Of course, for Frederick Douglass to say that the way to become who you are is through work is startling and unique, given that he was once literally a slave. For him, freedom was intertwined with work, but work was never to be divorced from one’s basic humanity, and most importantly community. The creation of the self was to be done in concert with God through both action and contemplation, and a genuine freedom.
The Founding Fathers were of this mindset as well. Although they differed in personalities and even in their conception of a truly moral society, they understood that the self-made man is not someone who must free himself from a given set of moral principles (something we see later most prominently in Nietzsche) but must be free to be guided by the divine order of things.
Burton’s examination of Douglass’ life, finally, teeters on the verge of dismissing altogether the idea of the American Dream and every American’s right to the “pursuit of happiness.” By placing Douglass as just a counterpart to someone like Brummel, Burton minimizes the metaphysical, political, and spiritual significance of Douglass.
Although I favor approaching cultural criticism by comparing and contrasting high and low culture, there are moments in intellectual and political history that point to the importance of preserving one’s God-given human dignity and celebrating achievements that transcend the historical moment, that escape any facile reductionist analysis. Douglass personified such dignity and accomplishment, as did the Founders, and there is a sense of the sacred in what they did that ought not to be equalized with the profane and fleeting.
Burton’s thesis is that we all brand ourselves and that this has been going on for centuries. Who is a fake and who is real? In today’s internet culture, it is becoming harder and harder to discern whom we can trust, what is authentic or true, especially in the media. Intellectual life has almost disappeared because of a parade of pseudo-intellectuals peddling ideas they hardly understand under the guise of “expertise” that is little more than what can be fostered by their “influencer” status. Anything (and anyone) can become trademarked and reduced to a mere gimmick, yet one that can go “viral,” ushering in a Warholian 15 minutes of fame. It may get a lot of attention at first, but soon everyone tires of it and goes looking for another “god” and another “gimmick.”

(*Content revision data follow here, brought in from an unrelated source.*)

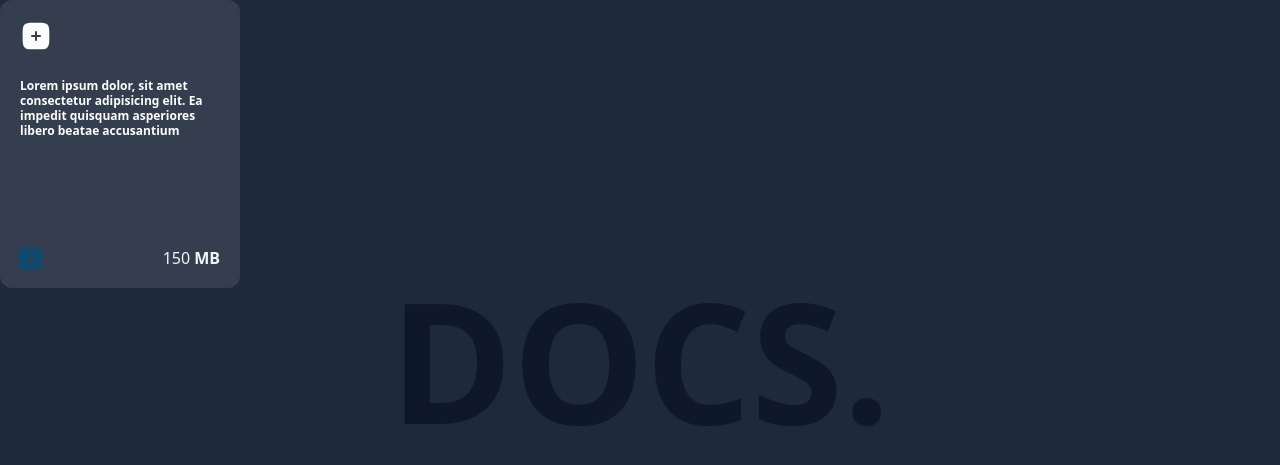
Repository: aliakbarmotallebi/framer-react
Page: /
An editor plug-in stored every save of this project. The page is shown before and after the next save, followed by the edit.
The browser window is 1280 px wide. The pictures show the whole page.
The project was rebuilt for these pictures with package versions that can differ from the ones it lists, and the page was loaded fresh each time.

Above is the page before, as saved 2024-08-14 22:47:35.

After the next save:
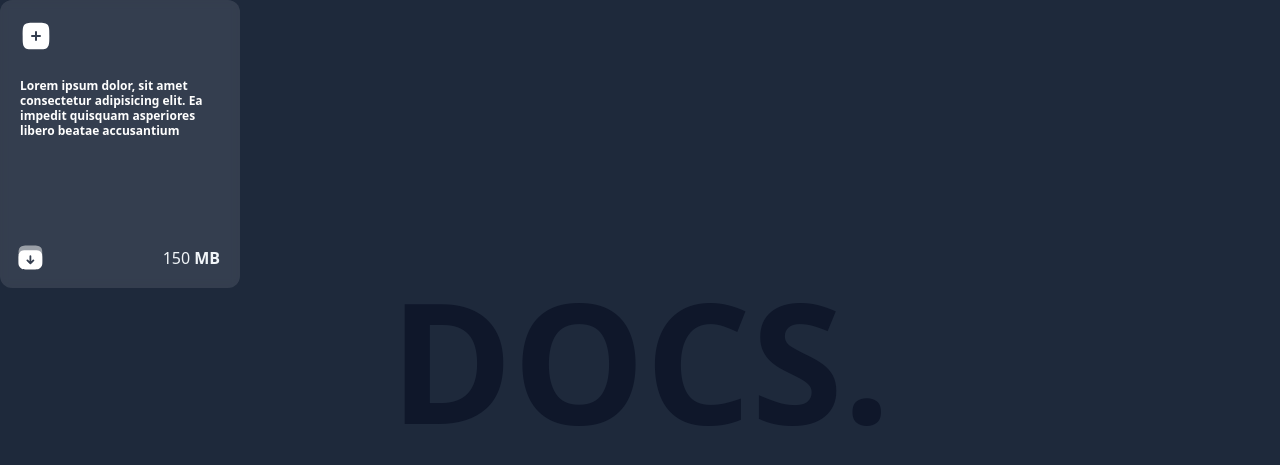
Saved 26 s later.
--- a/src/components/Card.jsx
+++ b/src/components/Card.jsx
@@ -12,9 +12,9 @@ class Card extends Component {
                     Lorem ipsum dolor, sit amet consectetur adipisicing elit. Ea impedit quisquam asperiores libero beatae accusantium
                 </p>
                 <div className="footer absolute bottom-0 w-full py-2 left-0">
-                    <button className="text-sky-900 p-2 font-medium w-full">
+                    <button className="text-white p-2 font-medium w-full">
                         <div className="flex justify-between items-center w-full px-2">
-                        <svg xmlns="http://www.w3.org/2000/svg" width="1.8em" height="1.8em"  viewBox="0 0 24 24"><path fill="currentColor" d="M12 2c4.713 0 7.07 0 8.535 1.464c.757.758 1.123 1.754 1.3 3.192V10H2.164V6.656c.176-1.438.541-2.434 1.299-3.192C4.928 2 7.285 2 11.999 2" opacity="0.5"/><path fill="currentColor" fill-rule="evenodd" d="M2 14c0-2.8 0-4.2.545-5.27A5 5 0 0 1 4.73 6.545C5.8 6 7.2 6 10 6h4c2.8 0 4.2 0 5.27.545a5 5 0 0 1 2.185 2.185C22 9.8 22 11.2 22 14s0 4.2-.545 5.27a5 5 0 0 1-2.185 2.185C18.2 22 16.8 22 14 22h-4c-2.8 0-4.2 0-5.27-.545a5 5 0 0 1-2.185-2.185C2 18.2 2 16.8 2 14m10.75-3a.75.75 0 0 0-1.5 0v4.19l-1.22-1.22a.75.75 0 1 0-1.06 1.06l2.5 2.5a.75.75 0 0 0 1.06 0l2.5-2.5a.75.75 0 1 0-1.06-1.06l-1.22 1.22z" clip-rule="evenodd"/></svg>
+                        <svg xmlns="http://www.w3.org/2000/svg" width="1.8em" height="1.8em" className="fill-current" viewBox="0 0 24 24"><path fill="currentColor" d="M12 2c4.713 0 7.07 0 8.535 1.464c.757.758 1.123 1.754 1.3 3.192V10H2.164V6.656c.176-1.438.541-2.434 1.299-3.192C4.928 2 7.285 2 11.999 2" opacity="0.5"/><path fill="currentColor" fill-rule="evenodd" d="M2 14c0-2.8 0-4.2.545-5.27A5 5 0 0 1 4.73 6.545C5.8 6 7.2 6 10 6h4c2.8 0 4.2 0 5.27.545a5 5 0 0 1 2.185 2.185C22 9.8 22 11.2 22 14s0 4.2-.545 5.27a5 5 0 0 1-2.185 2.185C18.2 22 16.8 22 14 22h-4c-2.8 0-4.2 0-5.27-.545a5 5 0 0 1-2.185-2.185C2 18.2 2 16.8 2 14m10.75-3a.75.75 0 0 0-1.5 0v4.19l-1.22-1.22a.75.75 0 1 0-1.06 1.06l2.5 2.5a.75.75 0 0 0 1.06 0l2.5-2.5a.75.75 0 1 0-1.06-1.06l-1.22 1.22z" clip-rule="evenodd"/></svg>
                             <h5 className="text-slate-100 ml-auto">
                                 150
                                 <span className="font-bold px-1">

Self-Made is an excellent historical survey of people who have explored the very meaning of personal freedom, even if indulging in purely narcissistic visions of the self. The book slightly falters because it doesn’t get into deeper philosophical and theological questions (although they are briefly alluded to in the introduction and conclusion of the book), remaining a cultural history only rather than one of ideas and their roots. To be sure, Burton’s intent is to show the threads that bind a variety of personae together: their intentions, passions, thoughts, and actions. The reader will learn about many figures who have become unfairly obscure, and Burton superbly navigates their stories via detailed historical research. But the question of human authenticity still remains: Who is fake and who is real? How do we define reality to begin with? Most importantly, what is human singularity and authenticity in relation to God? This last question especially deserves our continuous attention.